Lemmon, E. W., Huber, M. L., and McLinden, M. O., 2010, Reference Fluid Thermodynamic and Transport Properties (REFPROP), Version 9.0, National Institute of Standards and Technology.
Colonna, P., 1996, “Fluidi di Lavoro Multi Componenti Per Cicli Termodinamici di Potenza (Multicomponent Working Fluids for Power Cycles),” Ph.D. thesis, Politecnico di Milano, Milano.
Balje, O. E., 1981, Turbomachines. A Guide to Design, Selection and Theory, John Wiley and Sons, New York.
Rohlik, H., 1972, “Radial Inflow Turbines,” Turbine Design and Application, A. J.Glassman, ed., Vol. 1–3, NASA, pp. 388.
Drescher, U., and Brüggemann, D., 2007, “Fluid Selection for the Organic Rankine Cycle (ORC) in Biomass Power and Heat Plants,” Appl. Thermal Eng., 27, pp. 223–228. [CrossRef]

Figures

Grahic Jump Location
Fig. 1

Process flow diagram of the ORC power system based on high-speed turbogenerator technology

Grahic Jump Location
Fig. 2

Cutout of a typical high-speed ORC turbogenerator developed and manufactured at the LUT fluid dynamics laboratory

Grahic Jump Location
Fig. 3

Temperature diagram of the evaporator. The working fluid is siloxane D4.

Grahic Jump Location
Fig. 4

Temperature diagram of the recuperator. The working fluid is siloxane D4.

Grahic Jump Location
Fig. 5

Temperature diagram of the condenser.
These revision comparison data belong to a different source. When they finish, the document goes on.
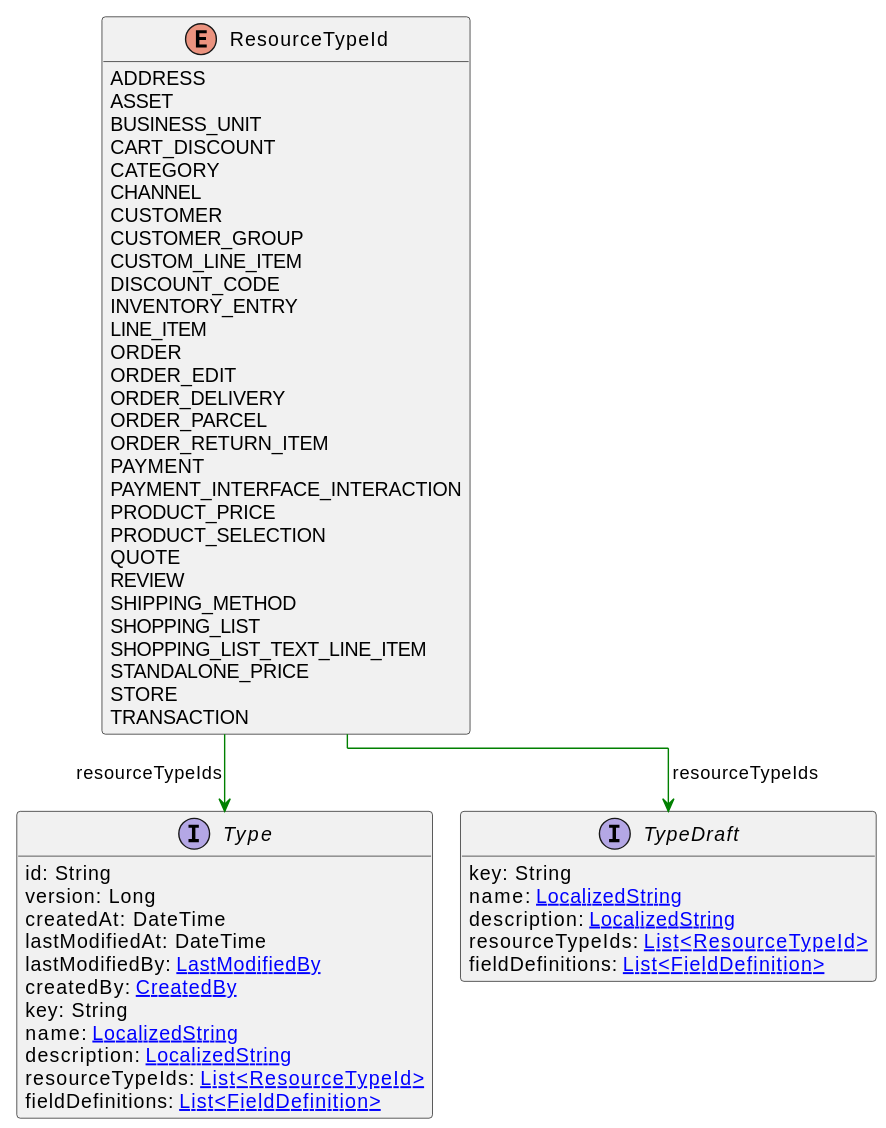
Before: uml/api/svg/ResourceTypeId.svg, a diagram exported from PlantUML (commercetools/commercetools-api-reference). Source of this version:
```plantuml
@startuml
!pragma layout elk
hide methods
enum ResourceTypeId {
    ADDRESS
    ASSET
    BUSINESS_UNIT
    CART_DISCOUNT
    CATEGORY
    CHANNEL
    CUSTOMER
    CUSTOMER_GROUP
    CUSTOM_LINE_ITEM
    DISCOUNT_CODE
    INVENTORY_ENTRY
    LINE_ITEM
    ORDER
    ORDER_EDIT
    ORDER_DELIVERY
    ORDER_PARCEL
    ORDER_RETURN_ITEM
    PAYMENT
    PAYMENT_INTERFACE_INTERACTION
    PRODUCT_PRICE
    PRODUCT_SELECTION
    QUOTE
    REVIEW
    SHIPPING_METHOD
    SHOPPING_LIST
    SHOPPING_LIST_TEXT_LINE_ITEM
    STANDALONE_PRICE
    STORE
    TRANSACTION
}
interface Type [[Type.svg]]  {
    id: String
    version: Long
    createdAt: DateTime
    lastModifiedAt: DateTime
    lastModifiedBy: [[LastModifiedBy.svg LastModifiedBy]]
    createdBy: [[CreatedBy.svg CreatedBy]]
    key: String
    name: [[LocalizedString.svg LocalizedString]]
    description: [[LocalizedString.svg LocalizedString]]
    resourceTypeIds: [[ResourceTypeId.svg List<ResourceTypeId>]]
    fieldDefinitions: [[FieldDefinition.svg List<FieldDefinition>]]
}
interface TypeDraft [[TypeDraft.svg]]  {
    key: String
    name: [[LocalizedString.svg LocalizedString]]
    description: [[LocalizedString.svg LocalizedString]]
    resourceTypeIds: [[ResourceTypeId.svg List<ResourceTypeId>]]
    fieldDefinitions: [[FieldDefinition.svg List<FieldDefinition>]]
}
ResourceTypeId --> Type #green;text:green : "resourceTypeIds"
ResourceTypeId --> TypeDraft #green;text:green : "resourceTypeIds"
@enduml
```
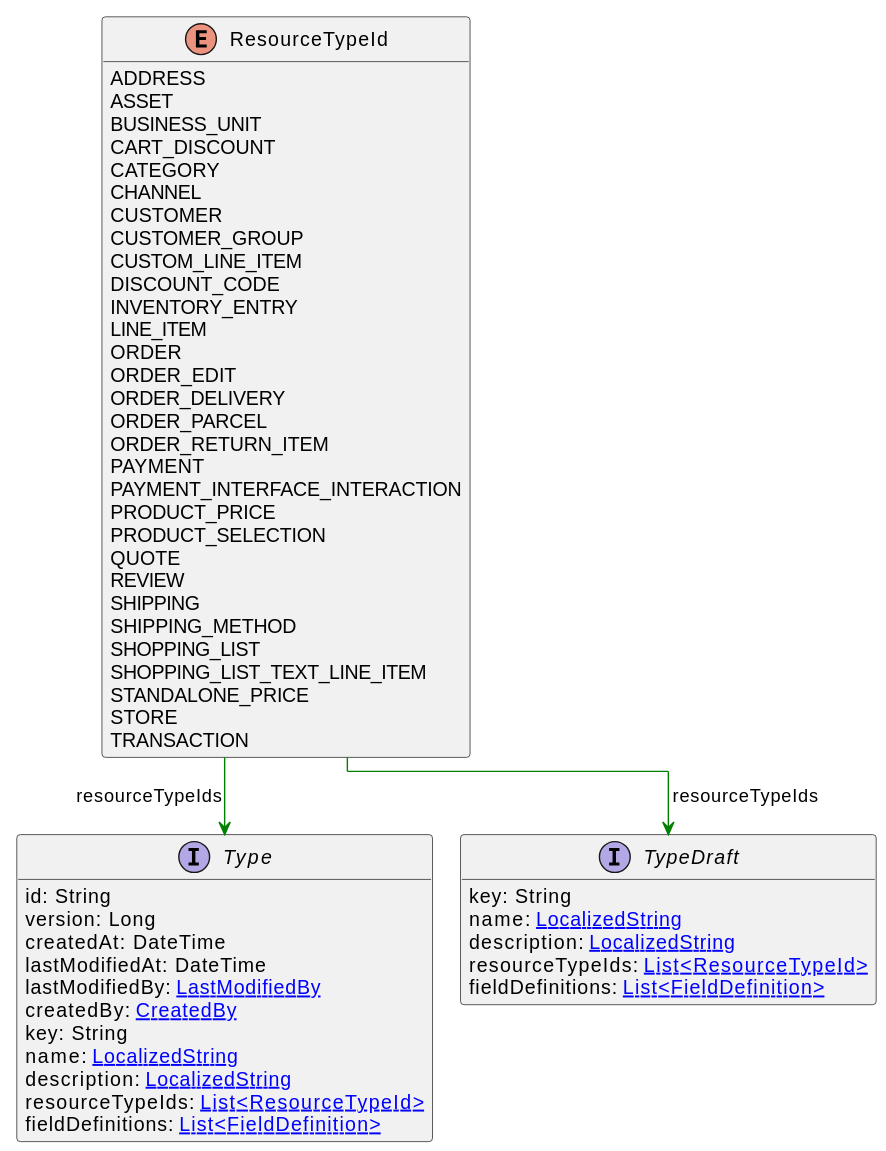
Above is the later version.

Change to the diagram source:
```diff
@@ -25,6 +25,7 @@
     PRODUCT_SELECTION
     QUOTE
     REVIEW
+    SHIPPING
     SHIPPING_METHOD
     SHOPPING_LIST
     SHOPPING_LIST_TEXT_LINE_ITEM
```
The working fluid is siloxane D4.

Grahic Jump Location
Fig. 6

ORC process net electric power, Pe,net

Grahic Jump Location
Fig. 7

ORC process net electric efficiency, ηe,net

Grahic Jump Location
Fig. 8

The effect of the condensation temperature, Tc, on the net electric power output, Pe,net (pressure losses are neglected)

Grahic Jump Location
Fig. 9

The effect of the condensation temperature, Tc, on the net electric efficiency, ηe,net (pressure losses are neglected)

Grahic Jump Location
Fig. 10

The effect of the condensing temperature, Tc on the turbine volume ratio vt,out/vt,in

Grahic Jump Location
Fig. 11

The effect of the condensing temperature, Tc on the pressure ratio pt/pc

Grahic Jump Location
Fig. 12

The effect of the condensing temperature, Tc on the condensing pressure, pc

Grahic Jump Location
Fig. 13

The effect of the turbine efficiency, ηt on the electric power output, Pe,net

Tables

Errata

Discussions

Some tools below are only available to our subscribers or users with an online account.

Related Content

Customize your page view by dragging and repositioning the boxes below.

Related Journal Articles
Related eBook Content
Topic Collections

Sorry! You do not have access to this content. For assistance or to subscribe, please contact us:

  • TELEPHONE: 1-800-843-2763 (Toll-free in the USA)
  • EMAIL: asmedigitalcollection@asme.org
Sign In